That the London Underground has been recently cited as producing very loud noises that are disturbing to riders, employees, and nearby neighbors is nothing new to New Yorkers who have complained about New York City’s loud subways and elevated trains for many years.
Over forty years ago, I published a paper that found that nearby elevated train noise impacted adversely on the classroom learning of students in a school next to the elevated tracks. The findings of this study resulted in the placement of resilient rubber pads on the nearby tracks to lessen the noise and the installation of acoustical ceilings in classes near the tracks. A second study, after noise abatement, found that children in classrooms near the tracks were now reading at the same level as those on the quiet side of the building. The New York City Transit Authority then instituted a program to install these resilient rubber pads along the entire elevated track system.
After working with the Transit Authority on two occasions on its noise issues, I learned that transit noise is not only disturbing to all those subjected to these sounds but transit noise is often the result of poor maintenance and as a result can lead to potential breakdowns in the system. I wrote a paper linking transit noise to breakdowns in the system and explained that correcting transit noise is not a matter of knowing what to do but rather of not being willing to do it. This is true for cities other than New York.
In reading that London is searching for technology to quiet its system, I noted that the same procedures that have existed for years to lessen the noise are being considered.
One would think that such procedures should have been examined at the first sign that the system was getting louder. Actually, that they weren’t should not be surprising because my work on noise issues has taught me that for actions to be taken, those in charge have to be “hit on the head” before something is done to reduce noise.
A group of London campaigners concerned about transit noise has asked Transport for London to put up signs warning people about the noise. One would assume that hearing protection could then be used by transit riders. Transport for London’s response was that the transit system’s noise was ‘highly unlikely to cause long-term hearing damage.”
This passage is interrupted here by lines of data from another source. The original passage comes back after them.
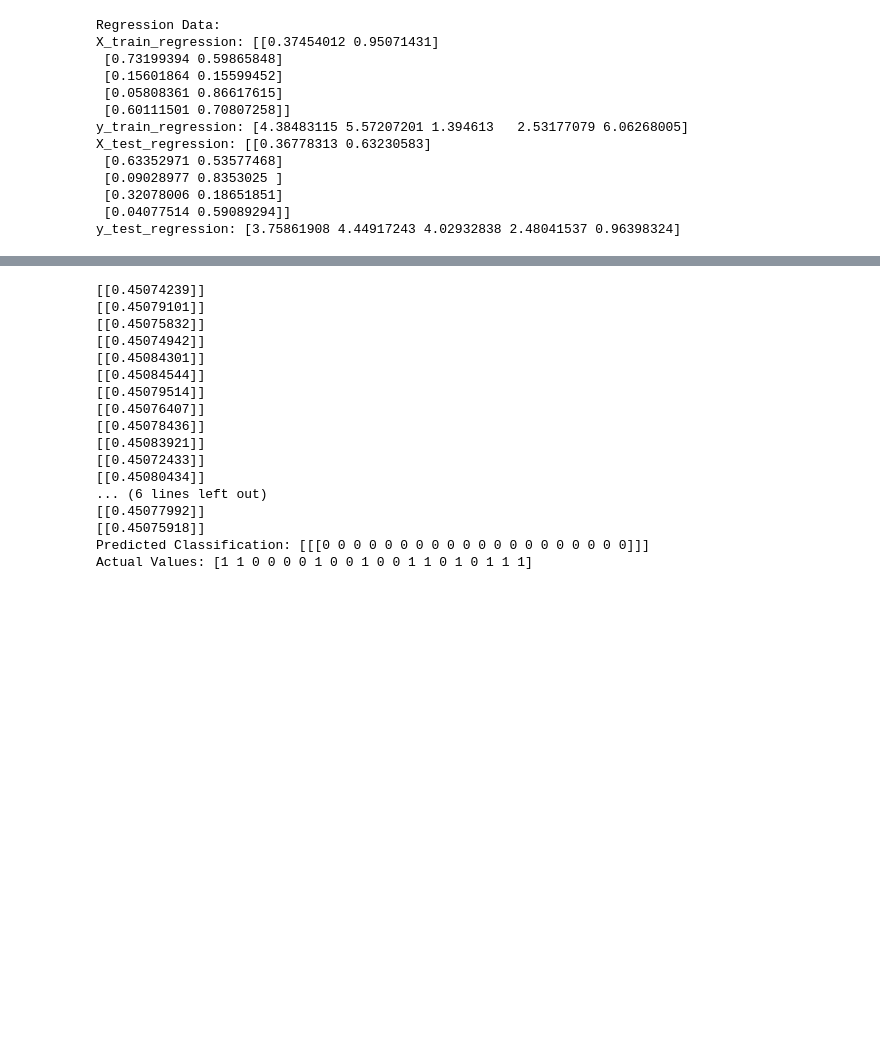
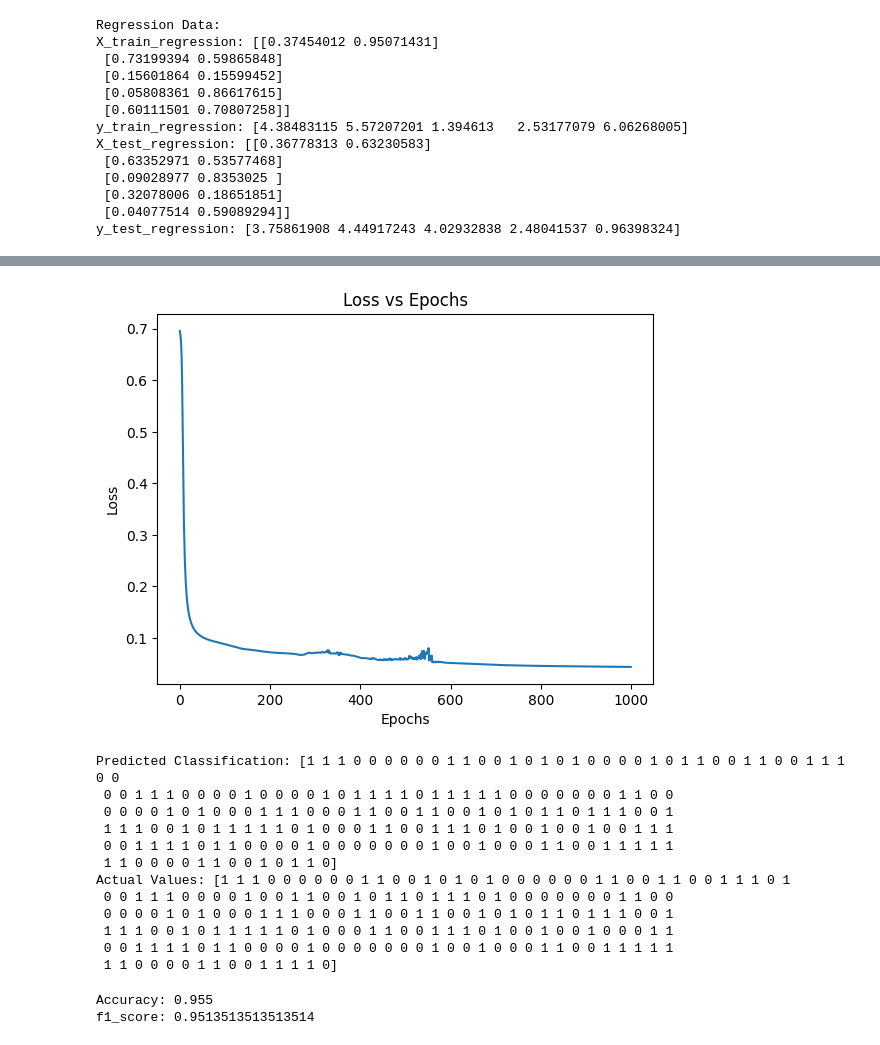
Before and after one commit to DaniyalAhm/scikit-learn_in_C-, a Jupyter notebook: Neural-Networks.ipynb, the cells around one changed output, grey strips where cells are left out. Saved outputs shown, nothing was run; the diff lists cells and outputs as text; code cells hidden in the pictures; blank space fills up the shorter version.

Commit message:
finished a simple neural network for classifcation

```diff
--- a/Neural-Networks.ipynb
+++ b/Neural-Networks.ipynb
@@ -685,7 +683,7 @@ import numpy as np
 np.random.seed(42)
 
 # Generate synthetic data for classification with 10 features
-num_samples = 10_000
+num_samples = 1000
 num_features = 10
 x_classification = np.random.rand(num_samples, num_features)
 
@@ -809,6 +800,6 @@ y_test_classification: [3.75861908 4.44917243 4.02932838 2.48041537 0.96398324 3
  5.6906672  7.23398973]
 # %%
 # For Classification
-nn_classification = Simple_Nueral_Network(X_train_classification, y_train_classification, learning_rate=0.01, epochs=1000, tasktype='Classification', layer_neurons=500, hidden_layers=20)
+nn_classification = Simple_Nueral_Network(X_train_classification, y_train_classification, learning_rate=0.1, epochs=1000, tasktype='Classification', layer_neurons=20, hidden_layers=2)
 nn_classification.train()
 # %% [output]
@@ -832,22 +823,28 @@ Epoch: 80, Loss: 0.7187363424291767
+[figure, added]
 # %%
 predicted_classification = nn_classification.predict(X_test_classification)
-print("Predicted Classification:", predicted_classification.T)
-print("Actual Values:", y_test_classification)
+print("Predicted Classification:", predicted_classification.flatten())
+print("Actual Values:", y_test_classification.flatten())
 # %% [output]
-[[0.45074239]]
-[[0.45079101]]
-[[0.45075832]]
-[[0.45074942]]
-[[0.45084301]]
-[[0.45084544]]
-[[0.45079514]]
-[[0.45076407]]
-[[0.45078436]]
-[[0.45083921]]
-[[0.45072433]]
-[[0.45080434]]
-... (6 lines left out)
-[[0.45077992]]
-[[0.45075918]]
-Predicted Classification: [[[0 0 0 0 0 0 0 0 0 0 0 0 0 0 0 0 0 0 0 0]]]
-Actual Values: [1 1 0 0 0 0 1 0 0 1 0 0 1 1 0 1 0 1 1 1]
+Predicted Classification: [1 1 1 0 0 0 0 0 0 1 1 0 0 1 0 1 0 1 0 0 0 0 1 0 1 1 0 0 1 1 0 0 1 1 1 0 0
+ 0 0 1 1 1 0 0 0 0 1 0 0 0 0 1 0 1 1 1 1 0 1 1 1 1 1 0 0 0 0 0 0 0 1 1 0 0
+ 0 0 0 0 1 0 1 0 0 0 1 1 1 0 0 0 1 1 0 0 1 1 0 0 1 0 1 0 1 1 0 1 1 1 0 0 1
+ 1 1 1 0 0 1 0 1 1 1 1 1 0 1 0 0 0 1 1 0 0 1 1 1 0 1 0 0 1 0 0 1 0 0 1 1 1
+ 0 0 1 1 1 1 0 1 1 0 0 0 0 1 0 0 0 0 0 0 0 1 0 0 1 0 0 0 1 1 0 0 1 1 1 1 1
+ 1 1 0 0 0 0 1 1 0 0 1 0 1 1 0]
+Actual Values: [1 1 1 0 0 0 0 0 0 1 1 0 0 1 0 1 0 1 0 0 0 0 0 0 1 1 0 0 1 1 0 0 1 1 1 0 1
+ 0 0 1 1 1 0 0 0 0 1 0 0 1 1 0 0 1 0 1 1 0 1 1 1 0 1 0 0 0 0 0 0 0 1 1 0 0
+ 0 0 0 0 1 0 1 0 0 0 1 1 1 0 0 0 1 1 0 0 1 1 0 0 1 0 1 0 1 1 0 1 1 1 0 0 1
+ 1 1 1 0 0 1 0 1 1 1 1 1 0 1 0 0 0 1 1 0 0 1 1 1 0 1 0 0 1 0 0 1 0 0 0 1 1
+ 0 0 1 1 1 1 0 1 1 0 0 0 0 1 0 0 0 0 0 0 0 1 0 0 1 0 0 0 1 1 0 0 1 1 1 1 1
+ 1 1 0 0 0 0 1 1 0 0 1 1 1 1 0]
+# %%
+#metrics
+from sklearn.metrics import accuracy_score, mean_squared_error
+from sklearn.metrics import f1_score
+
+print("Accuracy:", accuracy_score(y_test_classification, predicted_classification.flatten()))
+print("f1_score:", f1_score(y_test_classification, predicted_classification.flatten()))
+# %% [output]
+Accuracy: 0.955
+f1_score: 0.9513513513513514
```
Also changed, not shown: parts of 7 cells of this notebook.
Really? What about the impacts on the hearing of employees who are exposed to these high sounds for many hours daily? What about the health of people living near the tracks who have been complaining? What about the discomfort to riders who use the system regularly? I would suggest that Transport for London learn more about the impacts of noise pollution which affects more than our ears—noise adversely impacts on our health and well-being. I would also urge that the noise issue be addressed with haste.